Thalidomide induces γ-globin expression in erythroid progenitor cells, but its efficacy on patients with transfusion-dependent β-thalassemia (TDT) remains unclear. In this phase 2, multi-center, randomized, double-blind clinical trial, we aimed to determine the safety and efficacy of thalidomide in TDT patients. A hundred patients of 14 years or older were randomly assigned to receive placebo or thalidomide for 12 weeks, followed by an extension phase of at least 36 weeks. The primary endpoint was the change of hemoglobin (Hb) level in the patients. The secondary endpoints included the red blood cell (RBC) units transfused and adverse effects. In the placebo-controlled period, Hb concentrations in patients treated with thalidomide achieved a median elevation of 14.0 (range, 2.5 to 37.5) g/L, whereas Hb in patients treated with placebo did not significantly change. Within the 12 weeks, the mean RBC transfusion volume for patients treated with thalidomide and placebo was 5.4 ± 5.0 U and 10.3 ± 6.4 U, respectively (P < 0.001). Adverse events of drowsiness, dizziness, fatigue, pyrexia, sore throat, and rash were more common with thalidomide than placebo. In the extension phase, treatment with thalidomide for 24 weeks resulted in a sustainable increase in Hb concentrations which reached 104.9 ± 19.0 g/L, without blood transfusion. Significant increase in Hb concentration and reduction in RBC transfusions were associated with non β0/β0 and HBS1L-MYB (rs9399137 C/T, C/C; rs4895441 A/G, G/G) genotypes. These results demonstrated that thalidomide is effective in patients with TDT.
Tranexamic Acid for Acute Spontaneous Intracerebral Hemorrhage: A Meta-Analysis of Randomized Controlled Trials
Guo Y, Guo XM, Li RL, Zhao K, Bao QJ, Yang JC, Zhang Q, Yang MF
Frontiers in neurology. 2021;12:761185

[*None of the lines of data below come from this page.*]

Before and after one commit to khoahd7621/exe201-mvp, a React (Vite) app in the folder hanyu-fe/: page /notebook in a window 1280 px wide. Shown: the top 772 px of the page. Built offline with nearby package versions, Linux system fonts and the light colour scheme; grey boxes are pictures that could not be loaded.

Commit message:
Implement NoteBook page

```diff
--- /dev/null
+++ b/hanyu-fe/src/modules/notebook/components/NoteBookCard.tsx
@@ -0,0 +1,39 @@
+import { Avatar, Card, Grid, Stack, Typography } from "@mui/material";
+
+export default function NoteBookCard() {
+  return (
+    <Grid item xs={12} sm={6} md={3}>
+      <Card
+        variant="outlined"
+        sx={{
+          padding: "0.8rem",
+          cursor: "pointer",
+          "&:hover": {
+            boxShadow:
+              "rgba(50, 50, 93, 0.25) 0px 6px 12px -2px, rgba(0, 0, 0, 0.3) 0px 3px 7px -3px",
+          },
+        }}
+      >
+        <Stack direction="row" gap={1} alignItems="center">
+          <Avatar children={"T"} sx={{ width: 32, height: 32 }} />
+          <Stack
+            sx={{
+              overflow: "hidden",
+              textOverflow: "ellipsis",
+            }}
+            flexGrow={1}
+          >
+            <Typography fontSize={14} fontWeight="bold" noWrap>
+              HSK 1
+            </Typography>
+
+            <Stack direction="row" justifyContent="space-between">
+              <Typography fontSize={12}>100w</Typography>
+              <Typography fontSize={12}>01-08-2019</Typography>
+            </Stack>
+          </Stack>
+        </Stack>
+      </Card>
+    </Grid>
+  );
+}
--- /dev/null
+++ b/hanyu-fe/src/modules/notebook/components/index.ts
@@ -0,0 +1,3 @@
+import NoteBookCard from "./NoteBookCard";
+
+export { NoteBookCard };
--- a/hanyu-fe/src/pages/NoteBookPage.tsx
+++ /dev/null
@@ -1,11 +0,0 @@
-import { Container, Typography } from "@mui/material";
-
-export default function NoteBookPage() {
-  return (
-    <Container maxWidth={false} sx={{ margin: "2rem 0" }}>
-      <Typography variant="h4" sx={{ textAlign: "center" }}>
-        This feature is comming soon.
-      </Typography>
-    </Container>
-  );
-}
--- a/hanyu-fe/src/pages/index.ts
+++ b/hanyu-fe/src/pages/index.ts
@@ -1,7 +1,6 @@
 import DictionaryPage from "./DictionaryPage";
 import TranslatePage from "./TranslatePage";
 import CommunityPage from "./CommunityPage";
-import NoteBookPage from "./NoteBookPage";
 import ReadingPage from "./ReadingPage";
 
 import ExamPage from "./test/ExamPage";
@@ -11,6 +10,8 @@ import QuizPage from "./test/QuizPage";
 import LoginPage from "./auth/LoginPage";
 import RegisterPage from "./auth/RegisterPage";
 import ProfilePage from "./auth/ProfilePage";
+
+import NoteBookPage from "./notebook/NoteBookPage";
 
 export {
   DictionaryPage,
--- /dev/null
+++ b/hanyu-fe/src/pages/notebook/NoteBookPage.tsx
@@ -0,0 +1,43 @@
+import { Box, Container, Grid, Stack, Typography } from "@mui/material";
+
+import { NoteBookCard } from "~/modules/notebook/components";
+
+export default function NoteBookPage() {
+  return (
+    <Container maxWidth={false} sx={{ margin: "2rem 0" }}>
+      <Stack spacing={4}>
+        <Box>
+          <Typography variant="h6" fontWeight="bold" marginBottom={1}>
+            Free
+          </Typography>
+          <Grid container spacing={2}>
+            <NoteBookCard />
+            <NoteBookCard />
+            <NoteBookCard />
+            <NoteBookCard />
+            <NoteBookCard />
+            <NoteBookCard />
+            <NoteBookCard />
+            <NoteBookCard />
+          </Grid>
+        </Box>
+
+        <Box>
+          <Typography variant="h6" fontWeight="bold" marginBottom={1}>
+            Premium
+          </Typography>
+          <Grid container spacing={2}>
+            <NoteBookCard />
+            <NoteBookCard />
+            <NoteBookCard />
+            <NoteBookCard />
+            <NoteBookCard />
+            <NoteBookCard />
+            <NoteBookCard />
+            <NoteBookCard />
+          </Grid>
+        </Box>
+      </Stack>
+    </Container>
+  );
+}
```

Background: The role of tranexamic acid (TXA) in preventing hematoma expansion (HE) in patients with acute spontaneous intracerebral hemorrhage (ICH) remains unclear. We aim to investigate the efficacy and safety of TXA in acute spontaneous ICH with a particular focus on subgroups. Methods: Randomized controlled trials (RCTs) were retrieved from CENTRAL, Clinicaltrials.gov, EMBASE, PubMed, and WHO ICTRP. The primary outcome measurement was HE. The secondary outcome measurements included 3-month poor functional outcome (PFO), 3-month mortality, and major thromboembolic events (MTE). We conducted subgroup analysis according to the CT markers of HE (standard-risk population and high-risk population) and the time from onset to randomization (>4.5 and ≤4.5 h). Results: We identified seven studies (representing five RCTs) involving 2,650 participants. Compared with placebo, TXA may reduce HE on subsequent imaging (odd ratio [OR] 0.825; 95% confidence interval [CI] 0.692-0.984; p = 0.033; I(2) = 0%; GRADE moderate certainty). TXA and placebo arms did not differ in the rates of 3-month PFO, 3-month mortality, and MTE. Subgroup analysis indicated that TXA reduced the risk of HE in the high-risk population with CT markers of HE (OR 0.646; 95% CI 0.503-0.829; p = 0.001; I(2) = 0 %) and in patients who were treated within 4.5 h of symptom onset (OR 0.823; 95% CI 0.690-0.980; p = 0.029; I(2) = 0%), but this protective effect was not observed in the standard-risk population and patients who were treated over 4.5 h of symptom onset. Conclusions: Tranexamic acid (TXA) may decrease the risk of HE in patients with acute spontaneous ICH. Importantly, the decreased risk was observed in patients who were treatable within 4.5 h and with a high risk of HE, but not in those who were treatable over 4.5 h and in standard-risk population. However, PFO or mortality at 3 months did not significantly differ between patients who received TXA and those who received placebo. TXA is safe for acute spontaneous ICH without increasing MTE.